Data records below:
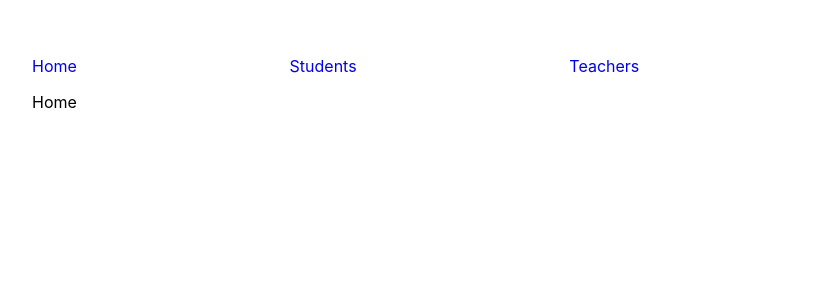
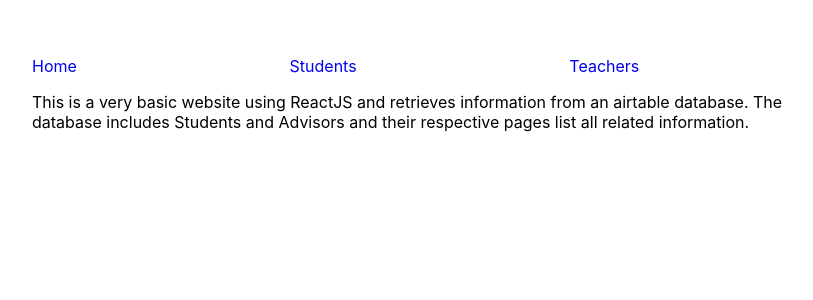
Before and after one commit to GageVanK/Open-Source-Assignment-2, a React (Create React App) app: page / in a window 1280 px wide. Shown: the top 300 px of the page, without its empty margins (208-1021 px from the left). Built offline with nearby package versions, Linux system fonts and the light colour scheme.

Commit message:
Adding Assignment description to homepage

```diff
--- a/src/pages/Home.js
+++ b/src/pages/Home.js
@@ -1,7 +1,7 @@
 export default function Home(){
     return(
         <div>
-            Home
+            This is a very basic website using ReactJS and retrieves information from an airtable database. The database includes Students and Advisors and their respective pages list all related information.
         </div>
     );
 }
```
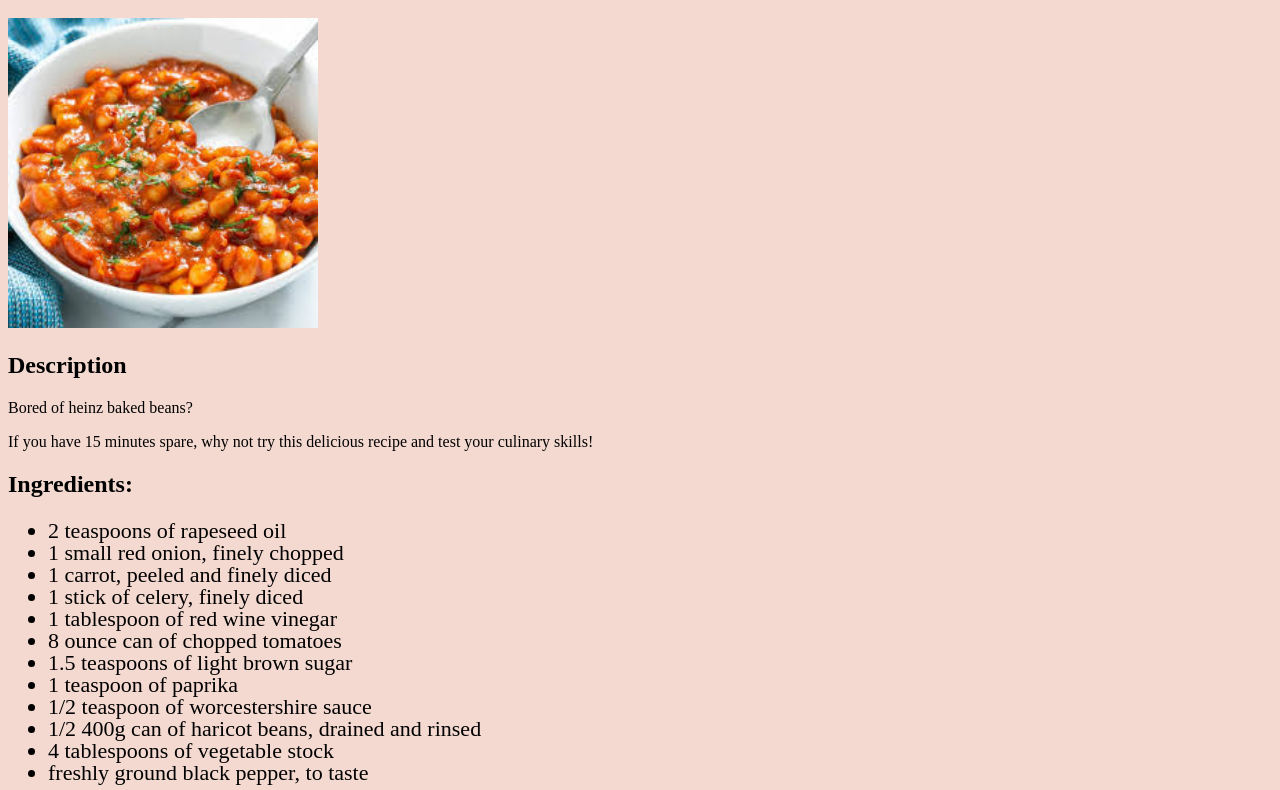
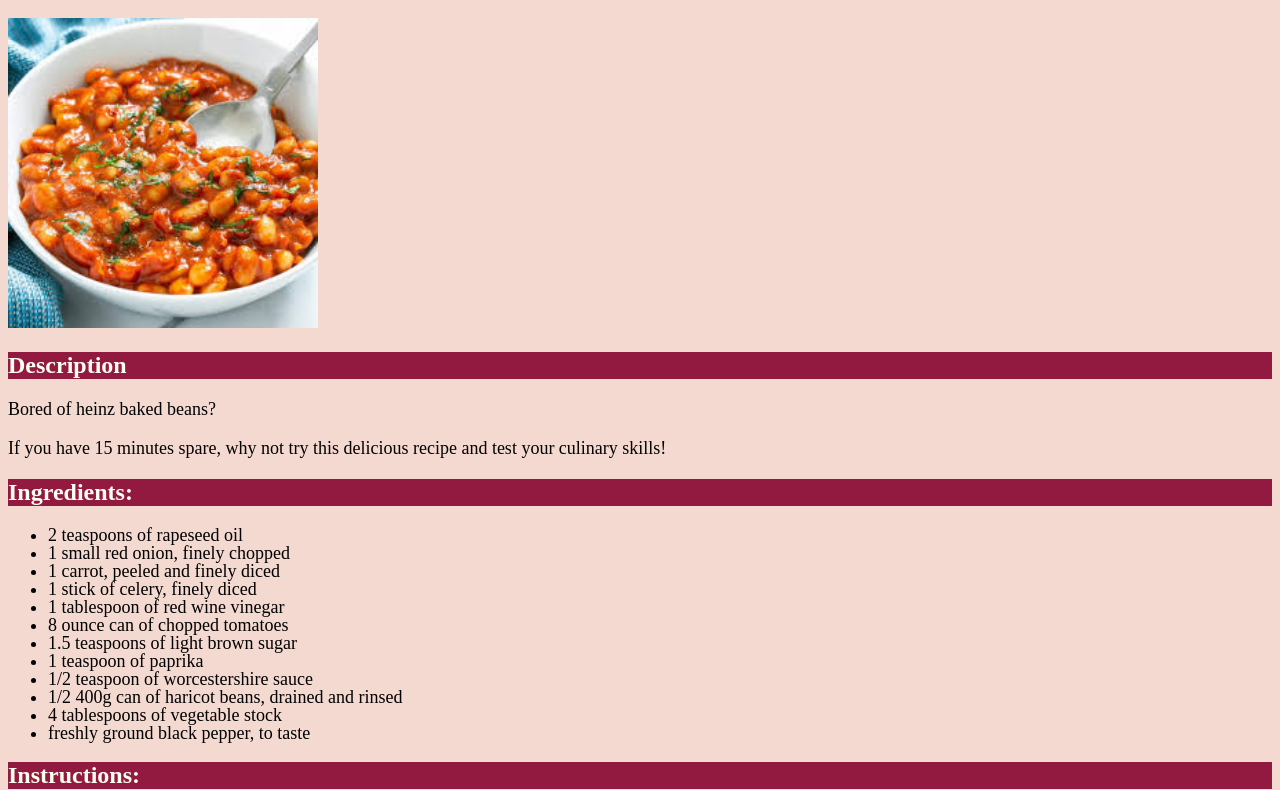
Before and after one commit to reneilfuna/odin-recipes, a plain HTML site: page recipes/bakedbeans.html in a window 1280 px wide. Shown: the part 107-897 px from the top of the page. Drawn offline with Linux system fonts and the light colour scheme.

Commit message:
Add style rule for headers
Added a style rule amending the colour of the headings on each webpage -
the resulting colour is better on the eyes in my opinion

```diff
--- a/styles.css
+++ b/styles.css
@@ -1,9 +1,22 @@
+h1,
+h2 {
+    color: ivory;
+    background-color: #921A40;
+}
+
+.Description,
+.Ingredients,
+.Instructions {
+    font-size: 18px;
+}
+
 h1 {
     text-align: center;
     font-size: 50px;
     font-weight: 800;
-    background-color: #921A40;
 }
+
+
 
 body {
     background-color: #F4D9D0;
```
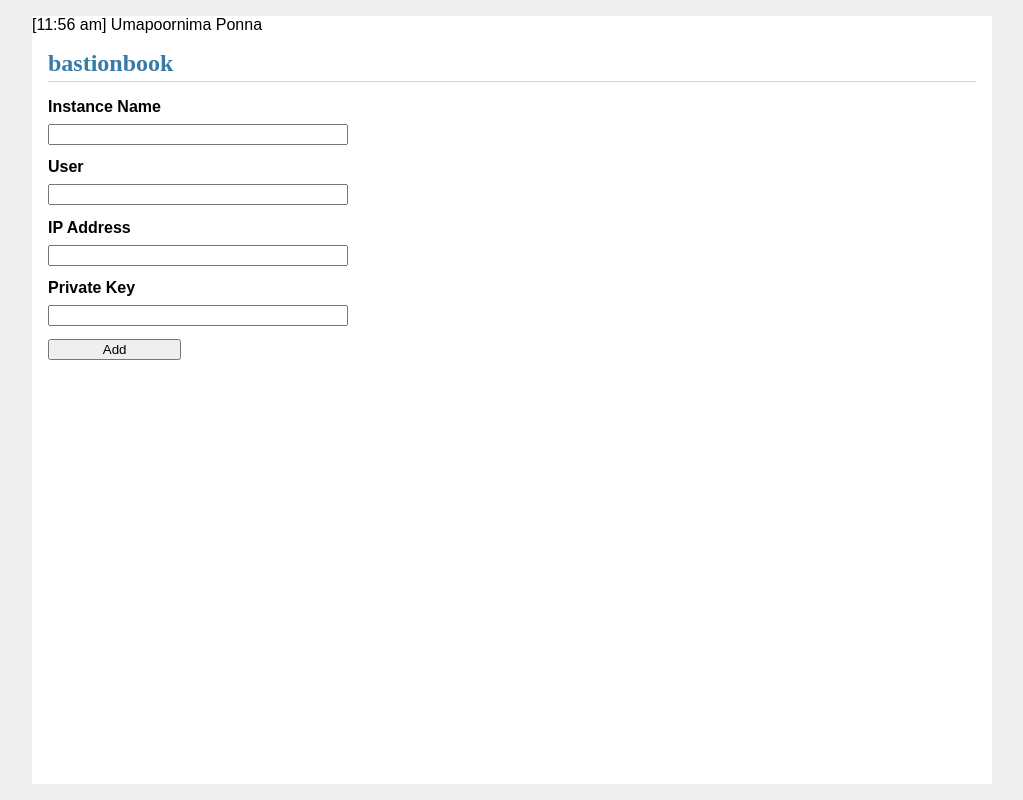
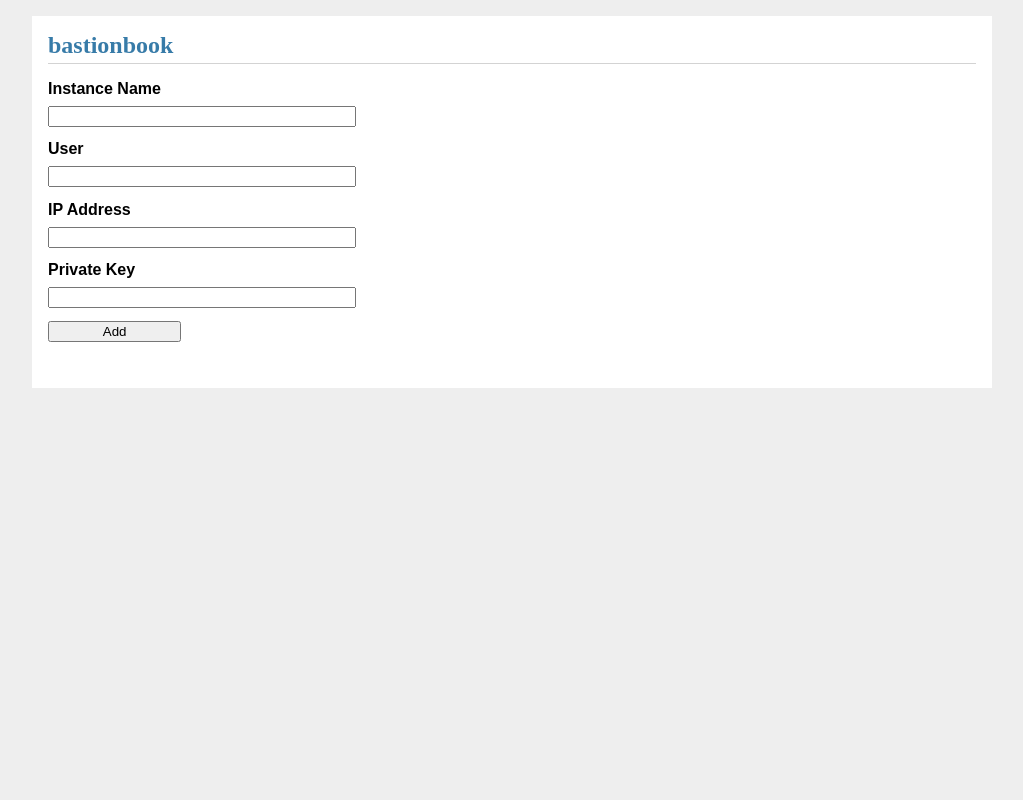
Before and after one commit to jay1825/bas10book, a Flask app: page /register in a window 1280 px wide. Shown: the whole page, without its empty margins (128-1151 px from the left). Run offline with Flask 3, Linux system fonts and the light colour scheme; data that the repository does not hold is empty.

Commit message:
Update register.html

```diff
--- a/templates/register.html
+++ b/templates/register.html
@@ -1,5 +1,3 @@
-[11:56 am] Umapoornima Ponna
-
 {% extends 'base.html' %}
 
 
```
End of Data records.
» **Try it**: The lines to copy are those in the records above containing the word "register".

» **Output of the exercise**:
Before and after one commit to jay1825/bas10book, a Flask app: page /register in a window 1280 px wide. Shown: the whole page, without its empty margins (128-1151 px from the left). Run offline with Flask 3, Linux system fonts and the light colour scheme; data that the repository does not hold is empty.
Update register.html
--- a/templates/register.html
+++ b/templates/register.html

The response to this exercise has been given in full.